And what of Prospero himself? I generally try to resist interpretations that are based on the author’s biography; the suggestion that Prospero is Shakespeare’s self-portrait, and that the passage in which he abjures his art is effectively Shakespeare’s retirement speech, may or may not be true, but either way, they cast no light on the play itself. Interpretations of Prospero may, of course, vary, from the good and kindly main driven to rage by the wrongs done upon him but who finally triumphs over his vindictive side, to a man cruel and bitter and almost psychotic in his hatred, but who nonetheless manages to rein himself in for the greater good. Tim McMullan’s fine performance wisely charts a course somewhere between these two extremes, neither underplaying his frequent fits of rage, nor depicting a man beyond the reach of human pity. The turning point seems to me to come when Ariel, but a spirit, feels compassion for the human condition:

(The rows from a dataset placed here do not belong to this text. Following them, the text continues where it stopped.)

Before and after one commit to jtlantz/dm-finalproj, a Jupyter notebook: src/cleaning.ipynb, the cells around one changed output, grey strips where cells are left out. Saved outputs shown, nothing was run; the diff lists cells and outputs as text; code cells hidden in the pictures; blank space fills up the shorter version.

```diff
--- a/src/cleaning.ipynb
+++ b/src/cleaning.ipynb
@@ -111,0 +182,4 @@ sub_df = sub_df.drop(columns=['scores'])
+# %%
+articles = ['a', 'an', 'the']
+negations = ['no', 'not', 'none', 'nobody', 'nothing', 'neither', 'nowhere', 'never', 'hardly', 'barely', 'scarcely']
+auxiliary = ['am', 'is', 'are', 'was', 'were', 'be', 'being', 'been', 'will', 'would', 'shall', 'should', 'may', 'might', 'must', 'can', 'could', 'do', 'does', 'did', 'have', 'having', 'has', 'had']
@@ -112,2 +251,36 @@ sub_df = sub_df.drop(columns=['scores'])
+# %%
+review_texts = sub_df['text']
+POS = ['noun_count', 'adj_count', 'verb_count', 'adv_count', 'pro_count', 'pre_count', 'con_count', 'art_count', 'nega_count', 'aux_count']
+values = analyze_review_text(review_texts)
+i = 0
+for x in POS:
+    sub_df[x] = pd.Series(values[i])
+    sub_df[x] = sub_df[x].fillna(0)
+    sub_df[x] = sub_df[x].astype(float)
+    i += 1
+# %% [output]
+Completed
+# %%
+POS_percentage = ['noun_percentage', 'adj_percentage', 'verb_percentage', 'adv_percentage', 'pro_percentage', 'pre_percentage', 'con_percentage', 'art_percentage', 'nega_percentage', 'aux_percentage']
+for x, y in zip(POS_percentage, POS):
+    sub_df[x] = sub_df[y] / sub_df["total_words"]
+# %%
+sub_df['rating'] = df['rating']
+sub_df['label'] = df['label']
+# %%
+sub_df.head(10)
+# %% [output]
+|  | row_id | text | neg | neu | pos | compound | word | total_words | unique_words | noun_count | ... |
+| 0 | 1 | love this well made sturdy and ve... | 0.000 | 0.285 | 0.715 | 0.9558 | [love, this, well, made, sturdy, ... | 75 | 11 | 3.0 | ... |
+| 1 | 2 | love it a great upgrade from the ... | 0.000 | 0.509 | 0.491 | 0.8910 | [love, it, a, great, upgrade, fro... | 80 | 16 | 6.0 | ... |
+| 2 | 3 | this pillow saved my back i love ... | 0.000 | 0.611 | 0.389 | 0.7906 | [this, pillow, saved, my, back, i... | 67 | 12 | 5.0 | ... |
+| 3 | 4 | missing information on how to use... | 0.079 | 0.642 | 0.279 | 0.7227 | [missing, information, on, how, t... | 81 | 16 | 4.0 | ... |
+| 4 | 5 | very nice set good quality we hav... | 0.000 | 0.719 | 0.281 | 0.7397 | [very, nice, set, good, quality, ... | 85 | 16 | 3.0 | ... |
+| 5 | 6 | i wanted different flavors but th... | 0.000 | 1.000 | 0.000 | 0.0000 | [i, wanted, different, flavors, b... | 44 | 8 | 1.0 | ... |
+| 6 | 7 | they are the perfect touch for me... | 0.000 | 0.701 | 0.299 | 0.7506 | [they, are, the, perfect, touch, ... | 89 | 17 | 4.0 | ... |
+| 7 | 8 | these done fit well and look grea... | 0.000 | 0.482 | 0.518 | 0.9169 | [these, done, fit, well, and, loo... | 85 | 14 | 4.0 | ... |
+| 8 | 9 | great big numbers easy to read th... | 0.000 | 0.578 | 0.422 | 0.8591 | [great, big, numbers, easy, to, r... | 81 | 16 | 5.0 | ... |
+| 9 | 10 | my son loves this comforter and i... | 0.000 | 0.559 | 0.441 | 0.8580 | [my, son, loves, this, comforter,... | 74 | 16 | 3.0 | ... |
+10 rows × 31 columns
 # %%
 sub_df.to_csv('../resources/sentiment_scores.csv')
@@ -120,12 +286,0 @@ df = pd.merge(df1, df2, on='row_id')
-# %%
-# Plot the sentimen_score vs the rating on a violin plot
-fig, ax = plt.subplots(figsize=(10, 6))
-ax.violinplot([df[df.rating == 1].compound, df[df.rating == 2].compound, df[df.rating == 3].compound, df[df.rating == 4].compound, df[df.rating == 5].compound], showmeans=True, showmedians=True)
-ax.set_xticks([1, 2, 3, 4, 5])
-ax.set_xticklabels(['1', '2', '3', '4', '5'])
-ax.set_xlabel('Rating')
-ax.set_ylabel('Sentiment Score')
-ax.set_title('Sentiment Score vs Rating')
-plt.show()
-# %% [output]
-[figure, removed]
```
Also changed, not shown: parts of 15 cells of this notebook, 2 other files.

ARIEL
Your charm so strongly works ’em
That if you now beheld them, your affections
Would become tender.

PROSPERO
Dost thou think so, spirit?

ARIEL
Mine would, sir, were I human.

PROSPERO
And mine shall.
Hast thou, which art but air, a touch, a feeling
Of their afflictions, and shall not myself,
One of their kind, that relish all as sharply,
Passion as they, be kindlier moved than thou art?

Prospero seems at this point to be shamed into compassion, though there are bounds even on this: to call Antonio “brother” still infects his tongue. Even in a world as magical as this, complete reconciliation is not possible: the ruptures of tragedy are too great ever to be healed. Such a view does not necessarily negate the visions of reconciliation we had seen in Cymbeline and in The Winter’s Tale: it merely gives as a different perspective.

This magical play works particularly well in the Sam Wanamaker Playhouse: lit by candle-light only, there was little scope for fancy lighting techniques or for special effects, but with Dominic Dromgoole’s sure-footed direction, it didn’t need either: although there must be an element of the spectacular – as indicated in the stage directions – it is that miraculous verse that conveys so much of the magic of this play. At the end, they all sail back to the now united kingdom of Naples and Milan, with the marriage of Miranda and Ferdinand carrying a promise of a better future. But by the same token, the unrepentant presence of Antonio and of Sebastian also threatens further outbreaks of evil. Such is our human condition, that even a spirit such as Ariel may feel compassion for, and to which, ultimately, there can be no reconcilement. If this play is indeed Shakespeare’s last word, then I am afraid I can see in it at best a guarded optimism, and at worst, a profound pessimism. But no mystical vision: for all the magic of Prospero’s island, Shakespeare’s interest remained very much of this world, and of human affairs.

See here for my post on Cymbeline at Sam Wanamaker Playhouse

See here for my post on The Winter’s Tale at Sam Wanamaker Playhouse